Vibrational spectroscopy is used to sensitively detect specific morphologies and microstructures present in metallocene-catalyzed syndiotactic polypropylenes (sPP). Six materials, ranging in racemic triad content from 26 to 96% rr, are studied. Changes in high-resolution infrared (IR) and Raman spectra of melt-slow-cooled films are observed as the degree of syndiotacticity varies. Three different types of peak behavior are observed: splitting, wavenumber shift, and change in peak intensity. An overall trend toward greater molecular order (e.g. ordered chain conformations, increased crystallinity) is observed as syndiotacticity increases. By combining results with supporting evidence from X-ray diffraction and IR linear dichroism experiments of highly syndiotactic sPP, new peak assignments are proposed for tacticity-sensitive vibrational bands. Some very interesting spectral behavior is observed for material of intermediate stereoregularity (49% rr). Previously unobserved peaks appear in X-ray diffractograms and IR absorbance spectra, suggesting the presence of an as-yet unidentified "transitional" structure - perhaps a disordered modification of crystalline Form I. This moderate level of syndiotacticty appears to be a critical point or threshold below which sPP chains are unable to adopt characteristic helical or planar zigzag conformations. Results from this work provide a more thorough understanding of stereochemical effects on vibrational spectra, which will be very useful in the interpretation of ongoing IR linear dichroism studies of newly available semi-syndiotactic (semi-sPP) materials.

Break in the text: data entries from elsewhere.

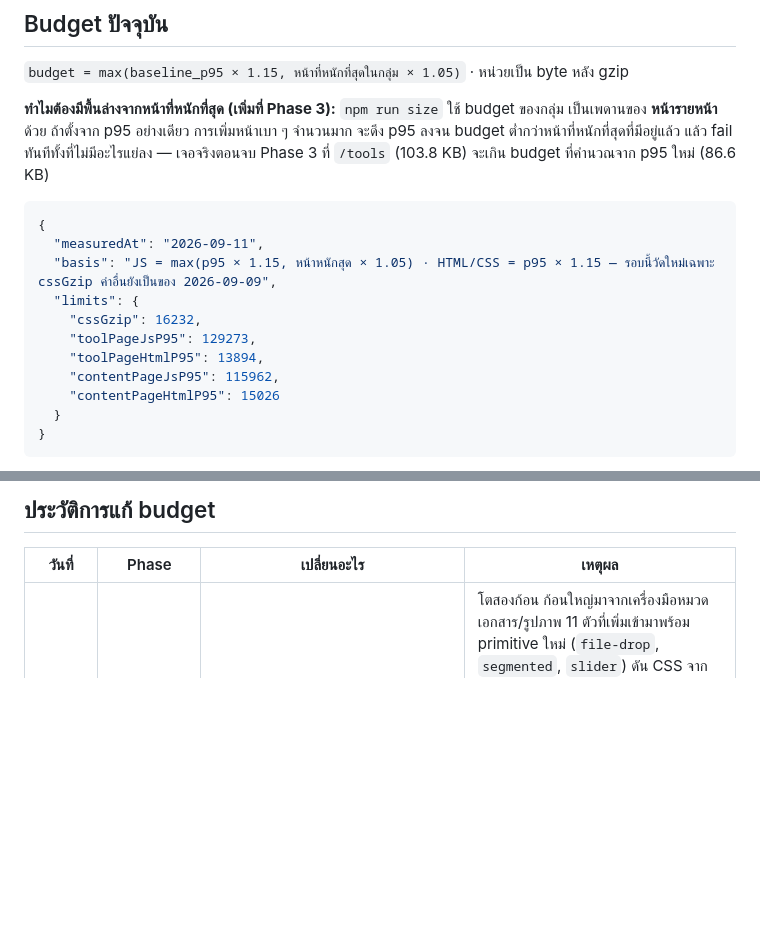
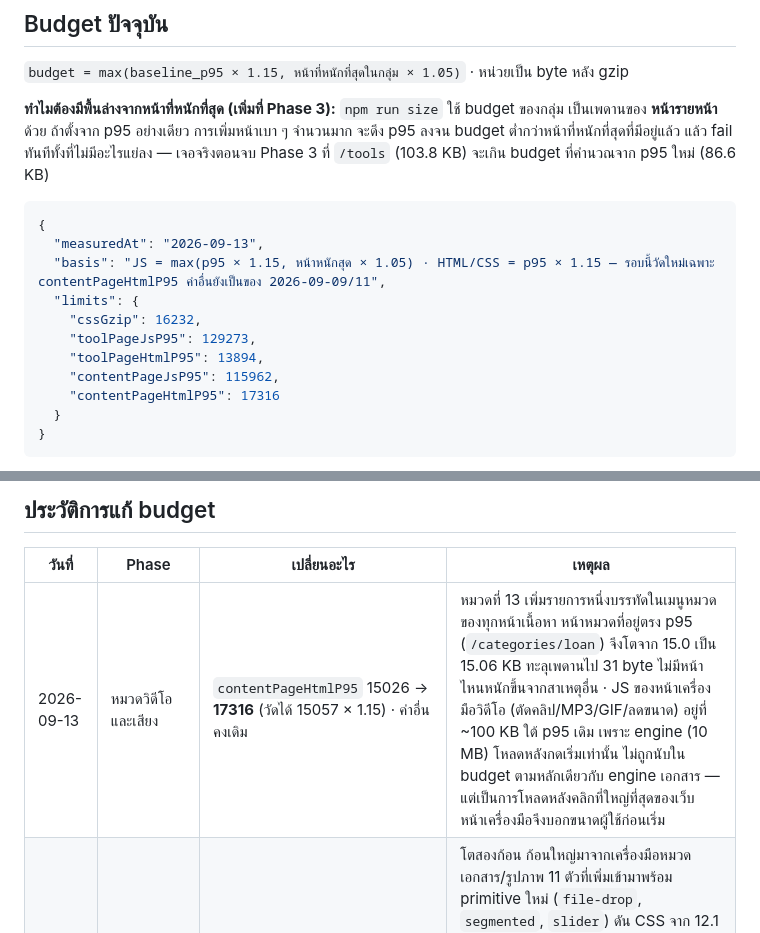
Before and after one commit to gotroger/toolsiam, a Markdown page: docs/perf-budget.md, 2 parts joined by grey strips. Drawn GitHub-style; blank space fills up the shorter version.

Commit message:
docs(video): ผลตรวจหมวดวิดีโอ ยกงบ HTML หน้าเนื้อหา และปรับสเปกตามที่พบตอนทำ
Co-Authored-By: Claude Fable 5.1 <noreply@anthropic.com>

````diff
--- a/docs/perf-budget.md
+++ b/docs/perf-budget.md
@@ -50,14 +50,14 @@ p95 จึงแยกออกจากค่าสูงสุดจริง
 
 ```json
 {
-  "measuredAt": "2026-09-11",
-  "basis": "JS = max(p95 × 1.15, หน้าหนักสุด × 1.05) · HTML/CSS = p95 × 1.15 — รอบนี้วัดใหม่เฉพาะ cssGzip ค่าอื่นยังเป็นของ 2026-09-09",
+  "measuredAt": "2026-09-13",
+  "basis": "JS = max(p95 × 1.15, หน้าหนักสุด × 1.05) · HTML/CSS = p95 × 1.15 — รอบนี้วัดใหม่เฉพาะ contentPageHtmlP95 ค่าอื่นยังเป็นของ 2026-09-09/11",
   "limits": {
     "cssGzip": 16232,
     "toolPageJsP95": 129273,
     "toolPageHtmlP95": 13894,
     "contentPageJsP95": 115962,
-    "contentPageHtmlP95": 15026
+    "contentPageHtmlP95": 17316
   }
 }
 ```
@@ -77,6 +77,7 @@ p95 จึงแยกออกจากค่าสูงสุดจริง
 
 | วันที่     | Phase                            | เปลี่ยนอะไร                                                                                                                                                                                                                                                                       | เหตุผล                                                                                                                                                                                                                                                                                                                                                                                                                                                                                               |
 | ---------- | -------------------------------- | --------------------------------------------------------------------------------------------------------------------------------------------------------------------------------------------------------------------------------------------------------------------------------- | ---------------------------------------------------------------------------------------------------------------------------------------------------------------------------------------------------------------------------------------------------------------------------------------------------------------------------------------------------------------------------------------------------------------------------------------------------------------------------------------------------- |
+| 2026-09-13 | หมวดวิดีโอและเสียง               | `contentPageHtmlP95` 15026 → **17316** (วัดได้ 15057 × 1.15) · ค่าอื่นคงเดิม                                                                                                                                                                                                      | หมวดที่ 13 เพิ่มรายการหนึ่งบรรทัดในเมนูหมวดของทุกหน้าเนื้อหา หน้าหมวดที่อยู่ตรง p95 (`/categories/loan`) จึงโตจาก 15.0 เป็น 15.06 KB ทะลุเพดานไป 31 byte ไม่มีหน้าไหนหนักขึ้นจากสาเหตุอื่น · JS ของหน้าเครื่องมือวิดีโอ (ตัดคลิป/MP3/GIF/ลดขนาด) อยู่ที่ ~100 KB ใต้ p95 เดิม เพราะ engine (10 MB) โหลดหลังกดเริ่มเท่านั้น ไม่ถูกนับใน budget ตามหลักเดียวกับ engine เอกสาร — แต่เป็นการโหลดหลังคลิกที่ใหญ่ที่สุดของเว็บ หน้าเครื่องมือจึงบอกขนาดผู้ใช้ก่อนเริ่ม                                     |
 | 2026-09-11 | เครื่องมือไฟล์ + การ์ดเครื่องมือ | `cssGzip` 13825 → **16232** (วัดได้ 14115 × 1.15) · ค่าอื่นคงเดิม ยังไม่ถึงรอบวัด baseline ใหม่ทั้งชุด                                                                                                                                                                            | โตสองก้อน ก้อนใหญ่มาจากเครื่องมือหมวดเอกสาร/รูปภาพ 11 ตัวที่เพิ่มเข้ามาพร้อม primitive ใหม่ (`file-drop`, `segmented`, `slider`) ดัน CSS จาก 12.1 KB เป็น 13.65 KB — ยังไม่เกิน budget เดิม · ก้อนเล็ก 465 byte มาจากการปรับการ์ดในหน้า `/tools` ให้พื้นไล่สีตามหมวด ชิปหมวดมีสี และลายน้ำไอคอน ซึ่งเป็นตัวที่ทำให้ทะลุเพดาน 290 byte — บีบไปแล้วรอบหนึ่งด้วยการยก `--tile-accent` ไปไว้ที่ `:root` แล้วตัด fallback ซ้ำ 10 จุดออก ลดต่อไม่ได้อีกโดยไม่ถอดฟีเจอร์ · ไม่มี dependency ใหม่ทั้งสองก้อน |
 | 2026-09-09 | Sprint 3 (frontend)              | วัด baseline ใหม่ทั้งชุด · `cssGzip` 8763 → 10247 · `toolPageHtmlP95` 11523 → 13894 · `contentPageHtmlP95` 9023 → 10342 · `toolPageJsP95` 127377 → 129273 · `contentPageJsP95` 111604 → **115962** · แยกสูตร: JS ยังใช้พื้นล่างจากหน้าหนักสุด ส่วน HTML/CSS ใช้ `p95 × 1.15` ล้วน | CSS โตจาก @font-face 10 ชุดของฟอนต์ที่โฮสต์เอง กับบล็อกโหมดมืด — สองอย่างนี้เกิดครั้งเดียวไม่โตตามจำนวนหน้า · HTML ทุกหน้าโตราว 1 KB จากสคริปต์ตั้งธีมใน `<head>` (จำเป็น ไม่งั้นผู้ใช้โหมดมืดเห็นหน้าขาววาบ), `<link rel=preload>` ของฟอนต์ 2 ไฟล์ และปุ่มสลับธีมใน header · เหตุผลของพื้นล่างจากหน้าหนักสุดคือ `npm run size` ใช้ budget ของกลุ่มเป็นเพดานรายหน้า ซึ่งบังคับกับ **JS เท่านั้น** HTML จึงไม่ต้องมีพื้นล่างและรัดให้แน่นกว่าได้                                                      |
 | 2026-09-08 | 0C                               | ตั้ง baseline และ budget ครั้งแรก                                                                                                                                                                                                                                                 | ยังไม่เคยวัดมาก่อน                                                                                                                                                                                                                                                                                                                                                                                                                                                                                   |
````
Also changed, not shown: docs/video-tools-verification.md (added, +66 -0 lines), 1 other file.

- Metallocene catalysts
- Structure-property relationships
- Syndiotactic poly(propylene) (sPP)
ASJC Scopus subject areas